━━ Records for the exercise
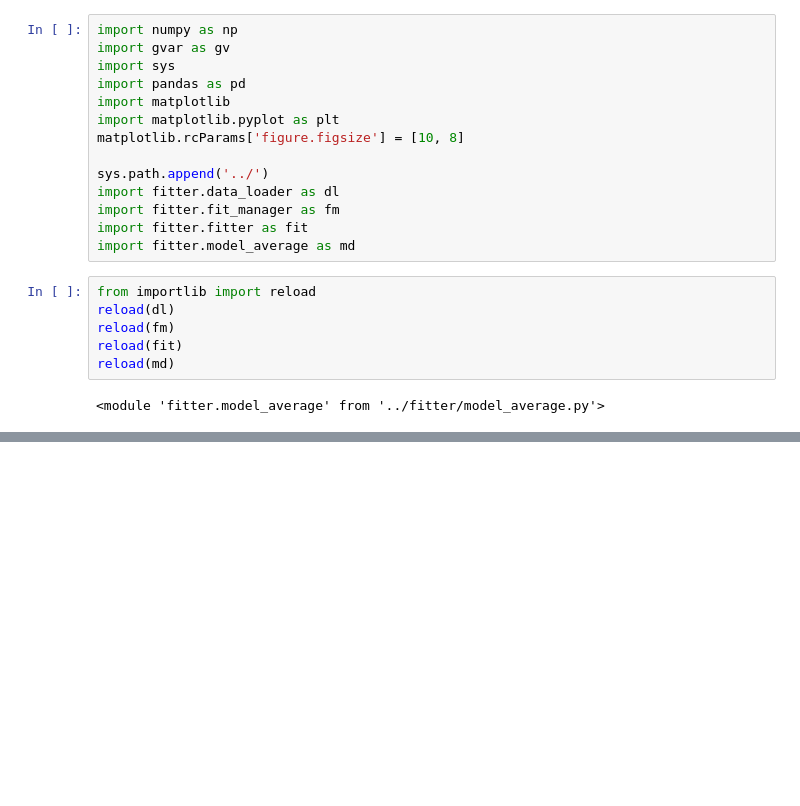
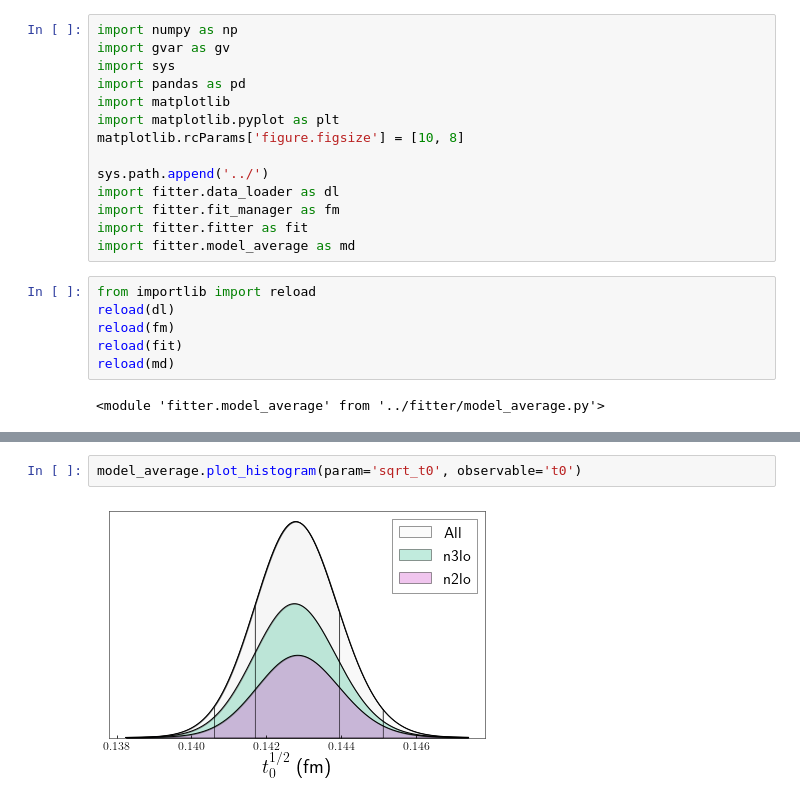
Before and after one commit to callat-qcd/project_scale_setting_mdwf_hisq, a Jupyter notebook: notebooks/average_models.ipynb, the cells around one changed output, grey strips where cells are left out. Drawn from its saved outputs; the diff is of its cells as text; blank space fills up the shorter version.

```diff
--- a/notebooks/average_models.ipynb
+++ b/notebooks/average_models.ipynb
@@ -56 +56,5 @@ model_average.plot_histogram(param='w0')
+# %%
+model_average.plot_histogram(param='sqrt_t0', observable='t0')
+# %% [output]
+[figure, added]
 # %%
```
Also changed, not shown: parts of 6 cells of this notebook, 1 other file.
━━━━
Return the entries above exactly and in full; do not include images.

Before and after one commit to callat-qcd/project_scale_setting_mdwf_hisq, a Jupyter notebook: notebooks/average_models.ipynb, the cells around one changed output, grey strips where cells are left out. Drawn from its saved outputs; the diff is of its cells as text; blank space fills up the shorter version.

```diff
--- a/notebooks/average_models.ipynb
+++ b/notebooks/average_models.ipynb
@@ -56 +56,5 @@ model_average.plot_histogram(param='w0')
+# %%
+model_average.plot_histogram(param='sqrt_t0', observable='t0')
+# %% [output]
+[figure, added]
 # %%
```
Also changed, not shown: parts of 6 cells of this notebook, 1 other file.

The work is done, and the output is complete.